Left to right: Ella Dierberger (Claire) glowers while Stephanie Trypuc (Solange) sulks during a scene rehearsal. The two play the titular characters in Winona State’s fall performance of “The Maids.”

Brynn Artley, Features Reporter

French drama sets the stage for the 2017-2018 season

The Winona State University Theatre Department’s production of the “The Maids” opens this Friday, Sept. 15, ushering viewers into the strange, tragic world of two sisters who fantasize about the murder of their employer through role-play.

Originally written in 1947 by Jean Genet, “The Maids” explores themes of social class and identity through the style of classic absurdist theatre.

The original version is written in French, though this production uses the Benedict Andrews and Andrew Upton translation, which appeared on Broadway in 2014, starring Cate Blanchett and Isabelle Huppert as the titular characters. 

“This translation is different in a lot of ways from the original,” director and associate professor Jim Williams said.  “The original is sort of like the tame version…this is a little more violent.” 

Correspondingly, the production comes with a mature audience advisory.

“It’s not for everybody.
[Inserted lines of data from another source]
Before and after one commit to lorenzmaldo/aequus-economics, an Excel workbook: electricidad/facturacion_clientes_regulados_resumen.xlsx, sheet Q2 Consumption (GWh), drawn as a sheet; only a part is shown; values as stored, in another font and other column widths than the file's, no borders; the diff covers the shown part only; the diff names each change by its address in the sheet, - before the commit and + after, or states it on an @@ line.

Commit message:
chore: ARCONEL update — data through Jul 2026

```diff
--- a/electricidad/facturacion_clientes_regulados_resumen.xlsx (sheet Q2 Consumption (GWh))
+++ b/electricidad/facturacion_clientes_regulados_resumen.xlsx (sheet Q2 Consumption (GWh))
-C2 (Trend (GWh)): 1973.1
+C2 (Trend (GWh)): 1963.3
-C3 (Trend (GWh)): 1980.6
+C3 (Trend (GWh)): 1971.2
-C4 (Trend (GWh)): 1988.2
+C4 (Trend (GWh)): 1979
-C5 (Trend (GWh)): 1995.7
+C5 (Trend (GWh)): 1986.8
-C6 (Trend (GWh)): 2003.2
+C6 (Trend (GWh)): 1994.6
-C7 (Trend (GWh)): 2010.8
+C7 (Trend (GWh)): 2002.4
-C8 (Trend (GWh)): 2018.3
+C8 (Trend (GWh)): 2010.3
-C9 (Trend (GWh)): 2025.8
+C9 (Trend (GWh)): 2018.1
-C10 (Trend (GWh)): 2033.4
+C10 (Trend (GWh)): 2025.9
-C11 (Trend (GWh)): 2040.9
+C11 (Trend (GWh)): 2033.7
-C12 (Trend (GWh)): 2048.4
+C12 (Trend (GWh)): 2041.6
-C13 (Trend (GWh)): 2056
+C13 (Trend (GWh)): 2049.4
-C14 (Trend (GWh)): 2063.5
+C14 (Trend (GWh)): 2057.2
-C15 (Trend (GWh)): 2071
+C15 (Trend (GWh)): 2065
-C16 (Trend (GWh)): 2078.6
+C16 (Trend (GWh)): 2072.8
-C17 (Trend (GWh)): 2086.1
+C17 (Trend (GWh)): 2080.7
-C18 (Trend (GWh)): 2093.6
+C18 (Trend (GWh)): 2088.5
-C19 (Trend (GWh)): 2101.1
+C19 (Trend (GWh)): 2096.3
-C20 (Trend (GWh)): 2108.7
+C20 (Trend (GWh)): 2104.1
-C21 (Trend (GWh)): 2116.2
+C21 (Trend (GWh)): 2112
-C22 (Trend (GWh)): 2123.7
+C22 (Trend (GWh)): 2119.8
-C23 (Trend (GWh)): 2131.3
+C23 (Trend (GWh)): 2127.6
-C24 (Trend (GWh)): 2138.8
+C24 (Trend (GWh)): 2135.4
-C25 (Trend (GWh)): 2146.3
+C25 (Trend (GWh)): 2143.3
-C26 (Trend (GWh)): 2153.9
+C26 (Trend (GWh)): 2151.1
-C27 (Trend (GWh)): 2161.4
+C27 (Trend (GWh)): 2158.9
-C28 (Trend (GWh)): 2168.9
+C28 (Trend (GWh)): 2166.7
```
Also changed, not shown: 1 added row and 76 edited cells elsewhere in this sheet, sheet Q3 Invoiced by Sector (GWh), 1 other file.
There’s very strong language and adult situations,” Williams said.

The production stars junior theatre and public relations major Stephanie Trypuc as the elder sister, Solange, and senior theatre major Ella Dierberger as Claire, the younger sister. 

The cast received their materials three months prior to starting production, just before they left for summer break. 
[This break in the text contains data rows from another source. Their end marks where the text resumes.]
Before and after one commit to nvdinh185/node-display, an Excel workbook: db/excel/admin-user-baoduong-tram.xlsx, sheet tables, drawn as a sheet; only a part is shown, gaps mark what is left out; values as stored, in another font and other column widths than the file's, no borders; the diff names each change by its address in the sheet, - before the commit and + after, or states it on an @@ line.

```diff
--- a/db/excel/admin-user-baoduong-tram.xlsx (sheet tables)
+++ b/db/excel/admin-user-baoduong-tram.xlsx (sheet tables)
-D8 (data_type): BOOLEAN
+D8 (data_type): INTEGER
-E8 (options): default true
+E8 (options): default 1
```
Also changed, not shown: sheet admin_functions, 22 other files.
“I did a lot of extensive research on the story of the two maids that this story is based off of; the Papin sisters,” Dierberger said.  “I watched a lot of movies and documentaries and did a lot of reading up on them.”
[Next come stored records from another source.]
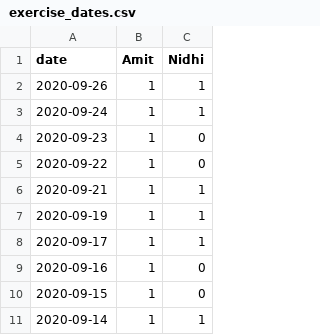
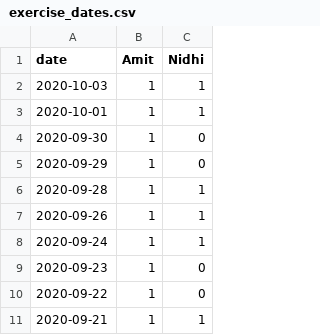
Before and after one commit to aarora79/biomettracker, a CSV file: raw_data/exercise_dates.csv, drawn as a sheet; only a part is shown; the shorter side is filled out with more unchanged rows; the diff names each change by its address in the sheet, - before the commit and + after, or states it on an @@ line.

Commit message:
exercise dates updated

```diff
--- a/raw_data/exercise_dates.csv
+++ b/raw_data/exercise_dates.csv
+row 2: 2020-10-03 | 1 | 1
+row 3: 2020-10-01 | 1 | 1
+row 4: 2020-09-30 | 1 | 0
+row 5: 2020-09-29 | 1 | 0
+row 6: 2020-09-28 | 1 | 1
```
In addition to playing Claire, Dierberger is the show’s producer as part of her senior capstone project. Tasked with finding lighting and set designers, as well as ensuring the rehearsal process runs smoothly, Dierberger is responsible for managing the framework of the show.

“I’m working with a bunch of people. It’s got to be a collaboration, because not everybody can be there on every day,” Dierberger said. 

Dierberger is also given the challenge of crafting a production with an unusual seating arrangement. The production is “in the round,” where the audience surrounds the stage area. 

“It’s just a lot of angles, trying to make sure the audience isn’t lit but all areas of the stage are,” Dierberger said.

Another unique facet of the play is the small

cast size. Only three roles are present in the production. 

“It’s a very intimate, different setting,” Trypuc explained. 

This was a highlight for stage manager Becca Borchardt, a senior theatre and business administration major, who noted, “I think it’s a good show to kind of dip your toe in the water stage-management wise.”

While producing brings its challenges, acting is also demanding due to the mature content of the play, according to Trypuc.

“It’s a really dark show.  A lot of foul language.  I think the content itself was the hardest to overcome,” Trypuc said.  “There was a lot of preparation going into the role, which was very helpful.” 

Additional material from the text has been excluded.